Library Wars, Love & War, Vol. 1-4
written by Kiiro Yumi
illustrated by Hiro Arikawa
Iku has always loved books, and now she has to fight for the right to read them. The government has put in strict new censorship rules, wanting to be rid of “offensive” books. In response, libraries set up their own armies, and the government and the libraries fight over the right for knowledge. Iku joins the Library Defense Force, which is something she’s wanted to do for a few years because she was so impressed when a soldier from the force protected her and a book she had. She refers to him as her prince…and, in shojo manga form, do you suppose her prince might be very nearby, and possibly someone she knows couldn’t be him?

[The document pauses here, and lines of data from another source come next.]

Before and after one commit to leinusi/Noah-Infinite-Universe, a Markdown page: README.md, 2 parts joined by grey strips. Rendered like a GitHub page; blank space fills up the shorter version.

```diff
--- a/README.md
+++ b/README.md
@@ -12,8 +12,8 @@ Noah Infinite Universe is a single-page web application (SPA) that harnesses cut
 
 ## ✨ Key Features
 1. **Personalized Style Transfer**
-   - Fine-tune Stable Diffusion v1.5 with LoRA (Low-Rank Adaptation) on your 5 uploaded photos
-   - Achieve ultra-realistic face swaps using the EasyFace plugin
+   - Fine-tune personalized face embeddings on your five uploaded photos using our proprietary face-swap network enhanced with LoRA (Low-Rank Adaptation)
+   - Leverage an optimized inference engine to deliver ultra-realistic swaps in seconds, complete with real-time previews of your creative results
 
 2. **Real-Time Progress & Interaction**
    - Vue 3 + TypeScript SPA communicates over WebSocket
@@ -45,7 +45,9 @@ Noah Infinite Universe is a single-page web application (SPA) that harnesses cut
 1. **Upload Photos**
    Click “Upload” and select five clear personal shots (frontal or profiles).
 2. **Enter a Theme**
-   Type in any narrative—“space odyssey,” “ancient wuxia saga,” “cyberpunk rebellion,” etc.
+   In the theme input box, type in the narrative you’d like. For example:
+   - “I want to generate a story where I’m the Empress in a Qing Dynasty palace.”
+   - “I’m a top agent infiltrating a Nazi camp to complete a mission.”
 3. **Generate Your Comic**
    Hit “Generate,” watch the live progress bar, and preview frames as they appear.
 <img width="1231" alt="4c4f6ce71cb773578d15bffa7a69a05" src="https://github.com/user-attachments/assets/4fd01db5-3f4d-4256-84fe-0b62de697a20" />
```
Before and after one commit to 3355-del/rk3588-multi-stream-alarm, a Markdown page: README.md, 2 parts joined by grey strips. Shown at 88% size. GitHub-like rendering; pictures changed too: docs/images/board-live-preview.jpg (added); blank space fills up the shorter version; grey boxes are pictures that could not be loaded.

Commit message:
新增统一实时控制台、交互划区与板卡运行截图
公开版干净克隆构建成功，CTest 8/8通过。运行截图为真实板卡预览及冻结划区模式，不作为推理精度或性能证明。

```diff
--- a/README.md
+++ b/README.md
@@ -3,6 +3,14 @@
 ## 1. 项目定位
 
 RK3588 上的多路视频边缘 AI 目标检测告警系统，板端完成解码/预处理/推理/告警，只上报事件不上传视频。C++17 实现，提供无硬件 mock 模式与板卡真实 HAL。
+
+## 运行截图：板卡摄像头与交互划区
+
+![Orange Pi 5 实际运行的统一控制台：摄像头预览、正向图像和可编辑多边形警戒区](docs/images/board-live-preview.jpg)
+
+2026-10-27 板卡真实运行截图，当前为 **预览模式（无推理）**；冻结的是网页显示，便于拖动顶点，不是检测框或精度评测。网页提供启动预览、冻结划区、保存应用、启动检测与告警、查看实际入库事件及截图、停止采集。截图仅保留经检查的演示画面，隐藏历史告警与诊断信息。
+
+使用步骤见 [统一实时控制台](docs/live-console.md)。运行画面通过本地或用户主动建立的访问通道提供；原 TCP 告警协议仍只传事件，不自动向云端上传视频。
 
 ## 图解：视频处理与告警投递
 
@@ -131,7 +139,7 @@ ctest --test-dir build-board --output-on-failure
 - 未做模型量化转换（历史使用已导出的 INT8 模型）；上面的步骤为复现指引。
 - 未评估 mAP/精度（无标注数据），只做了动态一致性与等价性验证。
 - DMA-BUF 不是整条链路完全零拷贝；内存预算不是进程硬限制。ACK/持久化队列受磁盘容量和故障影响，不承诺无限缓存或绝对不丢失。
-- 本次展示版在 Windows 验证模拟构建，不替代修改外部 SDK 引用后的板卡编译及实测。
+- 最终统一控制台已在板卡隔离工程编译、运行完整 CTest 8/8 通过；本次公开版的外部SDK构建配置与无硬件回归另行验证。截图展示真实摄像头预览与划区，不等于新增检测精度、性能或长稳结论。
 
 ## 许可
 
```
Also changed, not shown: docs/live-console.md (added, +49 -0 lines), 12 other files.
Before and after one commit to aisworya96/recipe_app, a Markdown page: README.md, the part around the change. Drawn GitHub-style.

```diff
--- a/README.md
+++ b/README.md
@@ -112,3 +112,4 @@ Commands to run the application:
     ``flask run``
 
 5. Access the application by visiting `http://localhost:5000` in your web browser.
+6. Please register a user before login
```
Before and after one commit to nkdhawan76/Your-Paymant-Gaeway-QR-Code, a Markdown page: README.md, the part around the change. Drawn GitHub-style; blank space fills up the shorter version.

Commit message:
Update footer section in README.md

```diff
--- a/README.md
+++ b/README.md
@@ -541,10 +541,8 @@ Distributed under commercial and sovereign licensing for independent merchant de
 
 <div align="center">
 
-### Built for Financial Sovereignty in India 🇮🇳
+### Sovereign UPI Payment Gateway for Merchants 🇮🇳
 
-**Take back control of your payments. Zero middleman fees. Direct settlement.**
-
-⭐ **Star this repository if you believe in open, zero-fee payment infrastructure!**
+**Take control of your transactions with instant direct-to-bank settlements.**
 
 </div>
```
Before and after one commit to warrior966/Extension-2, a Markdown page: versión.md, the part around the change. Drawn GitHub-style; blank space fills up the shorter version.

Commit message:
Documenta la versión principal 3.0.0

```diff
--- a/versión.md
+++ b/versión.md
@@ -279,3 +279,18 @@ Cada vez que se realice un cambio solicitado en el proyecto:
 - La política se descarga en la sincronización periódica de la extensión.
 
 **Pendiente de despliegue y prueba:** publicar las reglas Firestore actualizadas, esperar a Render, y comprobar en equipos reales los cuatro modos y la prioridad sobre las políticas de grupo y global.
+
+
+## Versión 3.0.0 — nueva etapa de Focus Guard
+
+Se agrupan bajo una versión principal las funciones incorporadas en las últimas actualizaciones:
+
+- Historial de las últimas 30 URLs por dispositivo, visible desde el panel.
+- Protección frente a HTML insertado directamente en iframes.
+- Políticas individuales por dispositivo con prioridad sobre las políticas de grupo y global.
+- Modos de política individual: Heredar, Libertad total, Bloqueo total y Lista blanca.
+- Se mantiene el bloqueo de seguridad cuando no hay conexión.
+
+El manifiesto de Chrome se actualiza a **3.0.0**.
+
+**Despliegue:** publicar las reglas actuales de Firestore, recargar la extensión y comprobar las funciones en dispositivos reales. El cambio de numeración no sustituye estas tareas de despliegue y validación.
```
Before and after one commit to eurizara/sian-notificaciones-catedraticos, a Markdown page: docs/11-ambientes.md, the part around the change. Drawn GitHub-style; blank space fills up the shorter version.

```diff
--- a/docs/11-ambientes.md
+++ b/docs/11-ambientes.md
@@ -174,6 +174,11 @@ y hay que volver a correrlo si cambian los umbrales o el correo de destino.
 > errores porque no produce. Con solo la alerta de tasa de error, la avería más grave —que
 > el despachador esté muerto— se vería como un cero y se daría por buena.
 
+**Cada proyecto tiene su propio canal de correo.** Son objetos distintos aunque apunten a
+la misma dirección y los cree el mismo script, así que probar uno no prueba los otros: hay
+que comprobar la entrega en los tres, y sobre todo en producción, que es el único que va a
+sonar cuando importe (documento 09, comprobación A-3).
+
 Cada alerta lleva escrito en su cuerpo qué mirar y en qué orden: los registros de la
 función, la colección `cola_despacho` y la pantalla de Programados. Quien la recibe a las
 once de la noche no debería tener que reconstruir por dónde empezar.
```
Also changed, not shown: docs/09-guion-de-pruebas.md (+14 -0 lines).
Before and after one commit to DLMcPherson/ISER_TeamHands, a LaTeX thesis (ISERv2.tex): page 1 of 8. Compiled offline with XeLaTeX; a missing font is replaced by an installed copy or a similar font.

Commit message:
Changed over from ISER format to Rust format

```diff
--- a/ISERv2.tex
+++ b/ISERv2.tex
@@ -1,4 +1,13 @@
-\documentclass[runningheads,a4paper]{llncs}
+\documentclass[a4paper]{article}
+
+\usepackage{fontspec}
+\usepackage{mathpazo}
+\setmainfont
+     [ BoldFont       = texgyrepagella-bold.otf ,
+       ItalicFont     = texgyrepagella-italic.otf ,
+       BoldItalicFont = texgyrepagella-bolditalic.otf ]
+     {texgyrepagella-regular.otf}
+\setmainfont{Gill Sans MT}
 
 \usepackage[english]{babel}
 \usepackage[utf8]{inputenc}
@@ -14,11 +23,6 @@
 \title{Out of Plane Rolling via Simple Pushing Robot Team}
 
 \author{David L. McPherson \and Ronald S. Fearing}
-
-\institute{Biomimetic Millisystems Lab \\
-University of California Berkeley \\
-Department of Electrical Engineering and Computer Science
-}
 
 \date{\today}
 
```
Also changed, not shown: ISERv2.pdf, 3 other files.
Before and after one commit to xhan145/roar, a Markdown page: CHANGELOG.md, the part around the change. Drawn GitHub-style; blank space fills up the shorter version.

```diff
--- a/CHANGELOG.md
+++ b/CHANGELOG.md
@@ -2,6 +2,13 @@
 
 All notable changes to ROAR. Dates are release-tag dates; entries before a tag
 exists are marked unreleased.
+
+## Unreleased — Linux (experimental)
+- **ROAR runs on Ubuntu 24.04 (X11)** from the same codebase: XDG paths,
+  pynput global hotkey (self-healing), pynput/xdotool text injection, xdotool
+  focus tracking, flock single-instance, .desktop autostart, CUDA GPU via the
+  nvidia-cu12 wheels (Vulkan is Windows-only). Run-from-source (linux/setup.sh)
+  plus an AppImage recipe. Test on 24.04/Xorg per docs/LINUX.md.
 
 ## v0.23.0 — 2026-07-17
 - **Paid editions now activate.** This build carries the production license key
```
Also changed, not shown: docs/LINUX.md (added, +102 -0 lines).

Hmm.
Iku knows that Instructor Dojo isn’t her prince…she can’t stand him. Well, sometimes. At other times, she seems to be falling for him. And even though he acts as if she’s a difficult recruit, the truth is that he admires her for her bravery and tenacity. Part of Library Wars concentrates on this romantic element, while other parts focus on its strong anti-censorship message. It shows how far people will go to censor works they don’t like…and how hard people will fight back in order to stay informed and be able to speak their minds.
There is a fantasy element to Library Wars, though there can be no doubt that there are countries with very strict censorship rules where people can’t read whatever they want. Library Wars celebrates a person’s right to learning, art and individuality. Things get so dangerous that people protecting the libraries can be killed, and at one point Iku is captured and used as a hostage. When a boy is found out to be a murderer and “offensive” books are discovered in his room, this gets the government all the more gung-ho about its idea that reading certain books can only lead to trouble.
Library Wars started out as a light novel series by Hiro Arikawa, who is credited as the creator. The manga, however, has been adapted and drawn by Kiiro Yumi. The whole Library Wars franchise — from the books to the manga to the anime — has been very successful in Japan. Its love of books and the availability of books ought to make it fun for bibliophiles and those concerned about censorship. Each volume also has an additional short story or two involving the main characters.